“Certainly the folks … who braved the cold this morning to stand and wait in line are incredibly excited about the opportunity today, not only of course to purchase safe, high quality product at our retail outlet, but also the fact that you know, this is the end of prohibition here in the state,” said Darren Weiss, chief operating officer of Verano Holdings, one of the companies licensed to sell on day one. “They can now make purchases, first of all without becoming part of the medical program, and without fear.”
For now, just nine of the state’s existing medical cannabis dispensaries were greenlit to move ahead with adult-use sales including Acreage Holdings’ The Botanist dispensary in Montville, Connecticut, and Verano Holdings’ Zen Leaf dispensary in Meriden, Connecticut. By the close of 2023, as many as 40 dispensaries are expected to open across the state, according to the Associated Press.
Sales officially kicked off at 10 a.m. ET, but lines stretched around the block throughout the morning prior, according to executives on the ground at Zen Leaf. There were also food trucks offering doughnuts to chilly customers queuing outside.
“We've got food trucks here in the neighborhood parking lot. Our doughnut game was on point this morning,” Weiss and Chief Investment Officer Aaron Miles said on a call.
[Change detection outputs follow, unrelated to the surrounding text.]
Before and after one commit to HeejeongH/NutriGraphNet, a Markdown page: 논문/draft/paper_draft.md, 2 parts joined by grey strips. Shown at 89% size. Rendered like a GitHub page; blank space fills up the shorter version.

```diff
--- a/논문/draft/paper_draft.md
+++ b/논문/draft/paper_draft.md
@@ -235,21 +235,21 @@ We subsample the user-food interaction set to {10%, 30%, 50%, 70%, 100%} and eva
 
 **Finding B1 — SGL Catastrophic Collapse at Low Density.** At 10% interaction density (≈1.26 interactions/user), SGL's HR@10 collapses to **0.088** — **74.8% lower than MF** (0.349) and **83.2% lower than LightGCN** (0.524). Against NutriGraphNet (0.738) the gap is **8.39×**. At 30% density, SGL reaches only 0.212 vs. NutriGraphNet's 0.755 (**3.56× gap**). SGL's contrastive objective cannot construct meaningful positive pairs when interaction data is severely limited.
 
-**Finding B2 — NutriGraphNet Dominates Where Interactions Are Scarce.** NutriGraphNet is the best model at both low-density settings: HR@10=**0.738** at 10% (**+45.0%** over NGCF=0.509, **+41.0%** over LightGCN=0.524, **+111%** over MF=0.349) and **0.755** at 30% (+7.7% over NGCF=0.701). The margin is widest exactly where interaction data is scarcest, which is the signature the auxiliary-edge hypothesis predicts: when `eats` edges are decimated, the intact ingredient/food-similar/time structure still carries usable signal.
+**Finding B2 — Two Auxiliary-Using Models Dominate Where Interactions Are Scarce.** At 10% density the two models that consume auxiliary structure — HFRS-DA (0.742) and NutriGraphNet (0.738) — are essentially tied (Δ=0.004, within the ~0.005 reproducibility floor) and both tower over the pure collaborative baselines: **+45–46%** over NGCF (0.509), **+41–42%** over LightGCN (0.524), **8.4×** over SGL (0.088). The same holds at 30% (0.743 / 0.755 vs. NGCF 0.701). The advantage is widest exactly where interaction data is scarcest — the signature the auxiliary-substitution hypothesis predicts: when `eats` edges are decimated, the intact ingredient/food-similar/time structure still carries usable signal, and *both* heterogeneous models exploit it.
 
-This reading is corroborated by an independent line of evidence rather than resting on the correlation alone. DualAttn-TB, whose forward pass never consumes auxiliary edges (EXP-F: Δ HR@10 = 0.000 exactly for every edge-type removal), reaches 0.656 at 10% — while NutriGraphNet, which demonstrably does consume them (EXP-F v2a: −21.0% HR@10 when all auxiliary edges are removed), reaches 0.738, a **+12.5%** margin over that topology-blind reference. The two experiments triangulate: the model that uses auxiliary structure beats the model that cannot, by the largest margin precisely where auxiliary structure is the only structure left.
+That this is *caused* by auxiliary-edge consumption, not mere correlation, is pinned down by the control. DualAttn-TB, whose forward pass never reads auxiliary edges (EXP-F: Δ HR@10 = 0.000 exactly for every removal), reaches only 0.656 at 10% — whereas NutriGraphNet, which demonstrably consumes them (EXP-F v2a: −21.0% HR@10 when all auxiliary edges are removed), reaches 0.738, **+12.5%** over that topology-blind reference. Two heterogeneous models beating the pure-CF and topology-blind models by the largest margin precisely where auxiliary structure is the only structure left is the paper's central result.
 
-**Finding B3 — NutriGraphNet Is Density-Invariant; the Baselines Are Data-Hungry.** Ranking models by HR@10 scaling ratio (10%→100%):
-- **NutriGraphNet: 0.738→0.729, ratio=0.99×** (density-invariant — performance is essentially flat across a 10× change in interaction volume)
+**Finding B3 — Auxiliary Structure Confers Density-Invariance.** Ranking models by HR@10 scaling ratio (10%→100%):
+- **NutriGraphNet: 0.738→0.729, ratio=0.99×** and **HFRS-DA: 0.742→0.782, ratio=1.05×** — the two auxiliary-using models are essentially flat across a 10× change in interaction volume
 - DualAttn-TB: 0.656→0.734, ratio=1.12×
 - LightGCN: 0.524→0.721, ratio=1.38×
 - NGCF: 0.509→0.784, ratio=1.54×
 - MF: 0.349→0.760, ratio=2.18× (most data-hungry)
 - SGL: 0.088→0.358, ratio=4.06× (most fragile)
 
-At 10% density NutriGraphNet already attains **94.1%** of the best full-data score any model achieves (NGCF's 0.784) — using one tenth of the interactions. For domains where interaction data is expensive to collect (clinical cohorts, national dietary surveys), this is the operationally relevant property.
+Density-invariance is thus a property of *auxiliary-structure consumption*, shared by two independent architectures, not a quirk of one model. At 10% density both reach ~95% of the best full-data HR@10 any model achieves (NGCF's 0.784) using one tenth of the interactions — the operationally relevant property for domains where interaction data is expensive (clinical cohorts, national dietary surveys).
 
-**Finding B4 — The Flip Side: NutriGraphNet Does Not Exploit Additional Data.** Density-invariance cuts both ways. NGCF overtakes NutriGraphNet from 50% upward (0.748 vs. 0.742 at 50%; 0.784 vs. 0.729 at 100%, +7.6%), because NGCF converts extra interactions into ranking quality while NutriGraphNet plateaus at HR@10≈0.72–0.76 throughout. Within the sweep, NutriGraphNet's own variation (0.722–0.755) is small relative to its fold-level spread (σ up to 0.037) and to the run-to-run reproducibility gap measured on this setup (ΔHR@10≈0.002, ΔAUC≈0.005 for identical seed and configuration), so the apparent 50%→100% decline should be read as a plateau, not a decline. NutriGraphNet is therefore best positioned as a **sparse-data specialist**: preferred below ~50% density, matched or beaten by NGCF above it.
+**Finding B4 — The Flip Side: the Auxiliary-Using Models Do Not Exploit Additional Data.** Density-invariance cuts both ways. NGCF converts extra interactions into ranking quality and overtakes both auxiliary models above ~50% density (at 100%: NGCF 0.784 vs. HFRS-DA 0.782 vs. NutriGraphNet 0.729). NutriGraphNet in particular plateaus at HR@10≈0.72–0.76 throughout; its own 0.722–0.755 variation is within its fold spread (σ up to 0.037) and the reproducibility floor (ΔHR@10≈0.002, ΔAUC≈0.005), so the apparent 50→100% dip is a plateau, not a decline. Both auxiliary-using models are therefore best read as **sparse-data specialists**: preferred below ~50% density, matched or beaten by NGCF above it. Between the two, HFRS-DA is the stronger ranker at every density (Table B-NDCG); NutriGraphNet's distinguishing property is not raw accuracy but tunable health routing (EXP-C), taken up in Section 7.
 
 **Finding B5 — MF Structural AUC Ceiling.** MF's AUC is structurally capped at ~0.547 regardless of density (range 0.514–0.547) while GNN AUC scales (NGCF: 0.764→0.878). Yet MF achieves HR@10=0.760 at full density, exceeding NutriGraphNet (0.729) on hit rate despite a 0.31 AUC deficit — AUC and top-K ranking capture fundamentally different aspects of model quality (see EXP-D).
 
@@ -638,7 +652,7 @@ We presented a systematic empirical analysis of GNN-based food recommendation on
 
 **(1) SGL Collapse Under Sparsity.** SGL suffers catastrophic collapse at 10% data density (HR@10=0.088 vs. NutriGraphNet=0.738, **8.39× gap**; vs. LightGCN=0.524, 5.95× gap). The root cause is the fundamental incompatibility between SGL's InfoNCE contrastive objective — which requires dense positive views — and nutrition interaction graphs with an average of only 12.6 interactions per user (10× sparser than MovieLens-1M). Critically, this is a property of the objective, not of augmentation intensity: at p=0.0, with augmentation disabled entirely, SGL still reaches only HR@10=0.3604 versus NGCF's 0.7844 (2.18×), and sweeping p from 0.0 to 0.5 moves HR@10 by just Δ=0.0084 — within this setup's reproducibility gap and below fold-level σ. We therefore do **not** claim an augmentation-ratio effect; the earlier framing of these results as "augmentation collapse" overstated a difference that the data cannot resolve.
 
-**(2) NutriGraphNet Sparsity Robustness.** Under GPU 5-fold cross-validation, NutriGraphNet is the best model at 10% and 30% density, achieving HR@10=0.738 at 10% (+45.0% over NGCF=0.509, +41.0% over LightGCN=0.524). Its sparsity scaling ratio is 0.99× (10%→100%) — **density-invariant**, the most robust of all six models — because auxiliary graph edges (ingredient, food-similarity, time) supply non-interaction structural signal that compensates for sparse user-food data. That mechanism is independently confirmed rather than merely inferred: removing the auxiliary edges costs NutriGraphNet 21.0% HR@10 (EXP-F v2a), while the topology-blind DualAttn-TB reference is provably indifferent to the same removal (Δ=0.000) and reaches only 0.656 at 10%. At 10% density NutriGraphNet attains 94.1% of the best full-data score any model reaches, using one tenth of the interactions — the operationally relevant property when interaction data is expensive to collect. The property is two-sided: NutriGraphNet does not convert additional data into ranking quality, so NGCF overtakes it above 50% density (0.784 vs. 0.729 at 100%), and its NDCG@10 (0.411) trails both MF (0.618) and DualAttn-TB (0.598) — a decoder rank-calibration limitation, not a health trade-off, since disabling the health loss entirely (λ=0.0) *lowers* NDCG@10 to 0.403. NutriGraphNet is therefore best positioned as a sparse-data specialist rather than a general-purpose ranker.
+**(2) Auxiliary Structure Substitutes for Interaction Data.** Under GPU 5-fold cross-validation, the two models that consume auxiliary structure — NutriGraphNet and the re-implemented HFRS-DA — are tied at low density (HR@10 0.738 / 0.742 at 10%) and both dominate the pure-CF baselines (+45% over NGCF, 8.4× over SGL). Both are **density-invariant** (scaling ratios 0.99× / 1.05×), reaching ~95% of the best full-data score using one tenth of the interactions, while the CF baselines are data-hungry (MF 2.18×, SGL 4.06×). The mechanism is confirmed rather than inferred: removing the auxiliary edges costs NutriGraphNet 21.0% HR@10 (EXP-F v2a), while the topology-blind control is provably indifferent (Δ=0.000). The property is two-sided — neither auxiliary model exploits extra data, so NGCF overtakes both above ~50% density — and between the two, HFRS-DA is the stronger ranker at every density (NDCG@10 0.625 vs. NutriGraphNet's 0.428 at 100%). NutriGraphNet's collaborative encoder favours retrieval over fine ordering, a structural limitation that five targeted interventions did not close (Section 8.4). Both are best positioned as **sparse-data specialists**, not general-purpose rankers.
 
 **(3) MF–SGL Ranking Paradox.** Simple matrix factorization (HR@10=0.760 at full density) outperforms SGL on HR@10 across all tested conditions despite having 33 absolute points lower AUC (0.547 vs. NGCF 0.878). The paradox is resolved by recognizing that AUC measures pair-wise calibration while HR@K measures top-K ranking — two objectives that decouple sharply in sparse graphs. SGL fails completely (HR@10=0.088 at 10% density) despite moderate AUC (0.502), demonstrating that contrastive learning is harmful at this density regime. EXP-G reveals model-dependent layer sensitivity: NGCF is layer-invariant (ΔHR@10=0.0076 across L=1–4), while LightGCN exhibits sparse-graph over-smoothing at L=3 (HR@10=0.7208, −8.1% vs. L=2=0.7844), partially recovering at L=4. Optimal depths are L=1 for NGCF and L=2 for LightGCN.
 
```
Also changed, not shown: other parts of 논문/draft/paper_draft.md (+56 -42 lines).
The Botanist provided a coffee bar outside for customers waiting to order or pickup their products and conducted giveaways of swag bags and accessories hourly, according to Kate Nelson, Acreage Holdings senior vice president of midwest and northeast regions.
Based on Acreage’s experience when New Jersey kicked off sales In June 2022, Nelson said the Botanist expected around a 150 percent increase to normal transactions, which can average about 250 to 350 patients daily.
“It's been steady all day. And, like I said, our team has a good plan, so it's running smoothly. No traffic jams,” Nelson said.
Connecticut Gov. Ned Lamont signed a bill in June 2021, legalizing possession and use of adult-use cannabis, starting that July. But it took roughly 18 months to get retail sales up and running. As of Tuesday, anyone 21 and older can purchase cannabis at one of the licensed dispensaries, although the quantities available for purchase will be limited to a quarter ounce of flower or equivalent product initially to ensure adequate supply, the Associated Press reported.
While far from trailblazers in cannabis legalization, states in the Northeastern U.S. have attracted a lot of attention among companies in cannabis. After New Jersey voters approved adult-use legalization during the 2020 election, experts predicted a “domino effect” of legalization in states along the East Coast. That’s by and large proven true with New York, Connecticut, and Maryland following suit. These states with their dense populations and locations along the ever-important Northeastern business corridor spell opportunity for operators looking to cash in on new, robust markets.
“You have Connecticut turning on, you have Maryland turning on and …starting to pick up some steam,” Verano’s Miles said. “On the East Coast, I feel like there's this power struggle that's going on right now where, you know, everyone's trying to front run the big market of New York. They want to get established, have that first mover advantage, and really get their programs up and running.”
Whatever these states may lose from not being first movers on cannabis, they gain from building on the experience of other states. New York regulators, for example, have emphasized their work to ensure the market has equity and inclusion at its core — something markets like Illinois have struggled with. New York narrowly beat a deadline regulators set for legal sales, by opening its first, licensed retail location before the close of 2022.